What Can You Expect if You Make Bail?
If you are fortunate enough to be granted bail, the first thing you will need to consider is how you will pay for your bond. You can pay it yourself, have a friend or family member pay it, or you can go through a bail bondsman to assist you in getting out of jail. If you use a bail bondsman, you still have to pay a portion of your bail instead of the entire amount, which can be in the thousands of dollars.
There are some things you can expect if you are allowed out of jail on bail. First, you will need to remain in a specific location. The judge may order you to stay at a certain address so that you can be easily located if necessary. You can also be required to check in with law enforcement at any time between getting out of jail and going to your trial. If there were any witnesses to your crime, you will also be ordered to keep your distance from those people. Violation of any of the judge's orders could result in a revocation of your bail and place you back in jail.
What Would Cause a Denial of Bail?
The judge also has the option to deny you bail. There are several factors that can cause you to remain in jail without bond. If you commit an egregious crime, the judge will likely make you stay in jail until it is time for trial. This can include murder, armed robbery, rape, and the like. If you have been arrested in the past and have a history of missing your court dates, the judge will have an inclination to keep you in jail to prevent the likelihood of you missing your court dates.
Contact a company like Rader Bonding Co for more information and assistance.Share
16 December 2017
Many people assume that when they file Chapter 7 bankruptcy, they will have to give up their homes and other property. This is not necessarily the case. I am a bankruptcy attorney, and I have helped many clients file for Chapter 7 bankruptcy without giving up homes, cars, and other property. When you file for bankruptcy, the property you are allowed to keep depends on your individual circumstances and the state where you live.
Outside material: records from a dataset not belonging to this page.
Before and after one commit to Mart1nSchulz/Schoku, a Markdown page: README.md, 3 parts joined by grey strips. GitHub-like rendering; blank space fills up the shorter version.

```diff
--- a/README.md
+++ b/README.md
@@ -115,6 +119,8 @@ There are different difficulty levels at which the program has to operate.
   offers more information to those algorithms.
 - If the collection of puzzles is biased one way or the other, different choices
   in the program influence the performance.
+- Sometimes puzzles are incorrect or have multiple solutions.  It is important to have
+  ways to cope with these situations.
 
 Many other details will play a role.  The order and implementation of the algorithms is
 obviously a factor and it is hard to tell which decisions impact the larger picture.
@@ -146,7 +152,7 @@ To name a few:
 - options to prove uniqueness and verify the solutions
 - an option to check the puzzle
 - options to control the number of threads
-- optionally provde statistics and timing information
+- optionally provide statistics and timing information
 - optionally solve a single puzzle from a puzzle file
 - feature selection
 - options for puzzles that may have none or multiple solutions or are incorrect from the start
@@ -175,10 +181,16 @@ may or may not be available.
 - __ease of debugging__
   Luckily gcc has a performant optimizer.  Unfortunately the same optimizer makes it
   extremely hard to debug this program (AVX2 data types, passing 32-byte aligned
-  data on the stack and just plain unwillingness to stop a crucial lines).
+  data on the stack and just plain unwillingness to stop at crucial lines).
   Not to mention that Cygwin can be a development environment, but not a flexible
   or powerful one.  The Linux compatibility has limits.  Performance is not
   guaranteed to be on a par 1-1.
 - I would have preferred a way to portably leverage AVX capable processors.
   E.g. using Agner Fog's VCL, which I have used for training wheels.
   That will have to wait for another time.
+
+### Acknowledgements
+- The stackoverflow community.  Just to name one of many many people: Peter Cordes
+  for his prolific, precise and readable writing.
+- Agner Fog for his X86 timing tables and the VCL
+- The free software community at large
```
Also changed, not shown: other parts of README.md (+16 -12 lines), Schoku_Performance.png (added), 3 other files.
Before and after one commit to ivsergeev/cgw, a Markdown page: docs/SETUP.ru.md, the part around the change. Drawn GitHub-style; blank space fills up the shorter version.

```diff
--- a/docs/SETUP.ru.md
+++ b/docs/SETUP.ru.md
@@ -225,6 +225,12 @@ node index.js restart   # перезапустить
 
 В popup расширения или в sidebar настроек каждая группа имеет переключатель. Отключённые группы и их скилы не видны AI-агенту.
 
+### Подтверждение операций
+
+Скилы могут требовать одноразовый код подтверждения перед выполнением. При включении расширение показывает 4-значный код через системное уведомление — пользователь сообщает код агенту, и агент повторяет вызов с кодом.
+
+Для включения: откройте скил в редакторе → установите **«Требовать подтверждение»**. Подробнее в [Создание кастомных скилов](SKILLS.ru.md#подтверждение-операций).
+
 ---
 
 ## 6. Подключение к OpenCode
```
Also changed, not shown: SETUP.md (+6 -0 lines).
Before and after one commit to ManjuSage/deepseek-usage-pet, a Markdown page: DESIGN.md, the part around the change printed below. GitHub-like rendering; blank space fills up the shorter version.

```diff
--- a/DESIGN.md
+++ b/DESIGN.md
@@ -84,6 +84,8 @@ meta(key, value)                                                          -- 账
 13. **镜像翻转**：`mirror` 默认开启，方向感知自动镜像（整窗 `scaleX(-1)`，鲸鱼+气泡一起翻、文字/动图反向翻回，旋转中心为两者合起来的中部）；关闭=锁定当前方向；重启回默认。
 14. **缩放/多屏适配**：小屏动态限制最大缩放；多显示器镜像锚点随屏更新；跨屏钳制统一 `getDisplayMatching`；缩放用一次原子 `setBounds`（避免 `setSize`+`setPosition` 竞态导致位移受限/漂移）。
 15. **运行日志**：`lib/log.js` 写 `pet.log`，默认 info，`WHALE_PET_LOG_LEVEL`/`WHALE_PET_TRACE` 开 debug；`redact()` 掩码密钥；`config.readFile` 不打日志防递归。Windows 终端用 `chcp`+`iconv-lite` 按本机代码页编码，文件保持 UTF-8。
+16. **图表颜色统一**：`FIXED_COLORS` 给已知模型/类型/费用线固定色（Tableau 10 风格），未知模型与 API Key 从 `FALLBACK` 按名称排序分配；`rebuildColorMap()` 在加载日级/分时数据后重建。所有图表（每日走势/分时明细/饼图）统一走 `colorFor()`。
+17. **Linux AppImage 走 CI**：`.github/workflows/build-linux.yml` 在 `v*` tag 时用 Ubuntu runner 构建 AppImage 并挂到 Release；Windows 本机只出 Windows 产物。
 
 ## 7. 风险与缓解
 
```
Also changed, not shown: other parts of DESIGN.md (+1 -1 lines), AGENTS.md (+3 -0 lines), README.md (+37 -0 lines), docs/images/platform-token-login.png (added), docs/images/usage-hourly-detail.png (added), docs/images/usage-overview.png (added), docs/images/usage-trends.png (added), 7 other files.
Most states allow exemption for property you are currently paying for. This blog will guide you through that information and help you determine if filing Chapter 7 bankruptcy is the right choice for you.